What plays does (a_1, b_1, c_1) beat? Any play with a_2 > a_1, b_2 < b_1, and c_2 < c_1 would work. Similarly if a_2 < a_1, b_2 > b_1, and c_2 < c_1; or a_2 < a_1, b_2 < b_1, and c_2 > c_1. Plotting these possibilities, where the things (a_1, b_1, c_1) beats are in blue, makes it a lot clearer what beats what:

that same triangle colored in 6 sections alternating between beating (a1, b1, c1) and being beaten by it

If we discretize this problem, it becomes a generalized RPS game; each play in the space has a probability to beat each other play in the space (either 0, 1/2, or 1). The full problem is just a continuous version of the discrete games we were considering earlier.

I wrote a numerical algorithm which efficiently converged to the solution. The optimum strategy is to sample from this probability density function over the set of plays:

Beautiful probability density heat map on an equilateral triangle between the points (0, 0, 1), (0, 1, 0), and (1, 0, 0). The inner hexagram's edges are high-probability, and the outer subtriangles have no probability.

Wow! It's actually really pretty! Basically, play frequently near the edges of the main hexagon, with occasional forays into its interior. This wins against each possible play in the interior with 50% probability, and near the corners with more:

A plot on the equilateral triangle of expected points the optimal strategy gets against the play. The middle hexagon has 0.5 expected points, and the outer subtriangles have higher.

The numerical method works by discretizing the space into a triangular grid, then minimizing a cost function.

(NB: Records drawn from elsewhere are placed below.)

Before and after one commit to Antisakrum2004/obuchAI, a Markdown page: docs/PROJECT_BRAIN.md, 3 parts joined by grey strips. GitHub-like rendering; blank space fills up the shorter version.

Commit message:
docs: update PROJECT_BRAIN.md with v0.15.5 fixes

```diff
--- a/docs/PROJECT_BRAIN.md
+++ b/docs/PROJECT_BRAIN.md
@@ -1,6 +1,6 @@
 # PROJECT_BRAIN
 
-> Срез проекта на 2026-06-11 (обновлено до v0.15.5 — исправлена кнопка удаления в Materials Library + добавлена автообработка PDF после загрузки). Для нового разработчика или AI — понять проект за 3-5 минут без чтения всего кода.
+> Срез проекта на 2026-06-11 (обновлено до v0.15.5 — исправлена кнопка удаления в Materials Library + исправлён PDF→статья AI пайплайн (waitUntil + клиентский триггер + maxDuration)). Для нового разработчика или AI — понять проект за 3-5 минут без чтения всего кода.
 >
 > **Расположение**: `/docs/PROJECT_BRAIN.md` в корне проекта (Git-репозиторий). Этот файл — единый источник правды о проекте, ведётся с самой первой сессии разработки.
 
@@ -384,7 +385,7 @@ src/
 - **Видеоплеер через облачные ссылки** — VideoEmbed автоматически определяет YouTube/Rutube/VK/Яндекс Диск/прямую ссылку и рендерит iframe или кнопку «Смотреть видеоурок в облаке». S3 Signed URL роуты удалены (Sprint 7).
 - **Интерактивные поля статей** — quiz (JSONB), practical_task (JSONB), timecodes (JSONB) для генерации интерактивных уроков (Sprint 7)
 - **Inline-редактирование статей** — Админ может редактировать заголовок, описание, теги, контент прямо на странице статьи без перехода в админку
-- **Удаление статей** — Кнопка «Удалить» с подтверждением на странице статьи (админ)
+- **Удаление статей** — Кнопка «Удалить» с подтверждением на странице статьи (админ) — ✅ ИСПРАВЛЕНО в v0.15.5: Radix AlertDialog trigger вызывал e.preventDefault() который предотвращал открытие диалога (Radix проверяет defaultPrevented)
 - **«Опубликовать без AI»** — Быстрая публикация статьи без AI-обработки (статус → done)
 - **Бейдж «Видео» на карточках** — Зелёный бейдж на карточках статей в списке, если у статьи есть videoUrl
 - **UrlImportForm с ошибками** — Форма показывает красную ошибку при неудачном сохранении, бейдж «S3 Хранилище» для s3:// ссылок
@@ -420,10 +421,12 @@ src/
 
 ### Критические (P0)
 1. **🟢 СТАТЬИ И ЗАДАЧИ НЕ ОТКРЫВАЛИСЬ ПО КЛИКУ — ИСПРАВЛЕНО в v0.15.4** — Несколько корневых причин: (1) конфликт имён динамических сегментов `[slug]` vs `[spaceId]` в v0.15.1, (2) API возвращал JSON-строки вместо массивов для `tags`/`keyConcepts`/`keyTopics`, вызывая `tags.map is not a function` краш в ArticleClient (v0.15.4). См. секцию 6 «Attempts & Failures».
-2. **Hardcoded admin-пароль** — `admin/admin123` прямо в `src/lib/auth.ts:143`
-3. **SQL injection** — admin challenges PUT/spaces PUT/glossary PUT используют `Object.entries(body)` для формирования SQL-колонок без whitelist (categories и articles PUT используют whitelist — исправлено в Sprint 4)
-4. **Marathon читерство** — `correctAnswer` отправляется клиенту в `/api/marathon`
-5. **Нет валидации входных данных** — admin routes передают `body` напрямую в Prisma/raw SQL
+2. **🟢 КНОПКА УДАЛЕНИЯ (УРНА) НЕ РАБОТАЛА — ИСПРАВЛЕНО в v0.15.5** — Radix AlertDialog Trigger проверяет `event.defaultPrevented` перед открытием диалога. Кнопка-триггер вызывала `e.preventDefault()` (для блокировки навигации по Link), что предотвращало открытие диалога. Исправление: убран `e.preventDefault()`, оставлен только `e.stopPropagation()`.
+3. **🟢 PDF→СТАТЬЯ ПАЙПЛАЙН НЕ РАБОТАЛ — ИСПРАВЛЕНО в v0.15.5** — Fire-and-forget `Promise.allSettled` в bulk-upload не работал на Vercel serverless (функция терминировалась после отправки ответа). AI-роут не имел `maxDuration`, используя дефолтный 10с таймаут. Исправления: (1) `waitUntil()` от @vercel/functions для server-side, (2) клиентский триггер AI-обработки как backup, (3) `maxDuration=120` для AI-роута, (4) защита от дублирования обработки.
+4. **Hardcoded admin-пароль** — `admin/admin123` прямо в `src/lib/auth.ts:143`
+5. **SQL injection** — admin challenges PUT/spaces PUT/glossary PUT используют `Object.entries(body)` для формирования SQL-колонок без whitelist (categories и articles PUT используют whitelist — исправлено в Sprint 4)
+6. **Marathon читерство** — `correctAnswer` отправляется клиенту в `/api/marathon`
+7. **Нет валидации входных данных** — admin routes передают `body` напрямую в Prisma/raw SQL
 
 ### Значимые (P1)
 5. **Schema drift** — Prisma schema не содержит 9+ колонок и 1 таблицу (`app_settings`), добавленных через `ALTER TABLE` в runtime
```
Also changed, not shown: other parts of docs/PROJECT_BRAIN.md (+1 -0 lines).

Our goal is to not lose more than 50% of the time, so if the chance of beating each possible play is y_{i,j}, my cost function is L(y) = ||\max(0.5 - y, 0)||_2. I then applied a gradient descent algorithm to find the optimal probability x_{i,j} of each play.

To account for the normalization (that \sum_{i,j} x_{i,j} = 1), I had the gradient descent take into account not only the change in each y_{k,l} with respect to each x_{i,j}, but also the incremental normalization on all coordinates that would be incurred by increasing any x_{i,j}. Explicitly, this adds -\sum_{i,j} \sum_{k,l} x_{i,j}\frac{\partial y_{k,l}}{\partial x_{i,j}}\frac{\partial E}{\partial y_{k,l}} to each gradient. Without taking this geometry of the problem into account (by just doing dumb gradient descent without constraints), the algorithm did not even converge to the right solution. I coded the right algorithm in a computationally efficient manner.

Closing Thoughts

I'm probably never going to play RPS, or this HvZ problem, using the optimum strategy. It's no fun to win half the time regardless of what the other person does.

Update: Analytic Solution

This is apparently a case of the continuous Colonel Blotto game, and two researchers pretty much solved it in this 2006 working paper. The hexagon strategy shown here is a real solution, but there are additional solutions in which you play on smaller hexagons near the vertices of that hexagon, or yet smaller hexagons near the vertices of those hexagons, and so forth. I think that's interesting, because as you use smaller and smaller hexagons, the total area of the support of your strategy shrinks to 0; you are playing on a type of Cantor set.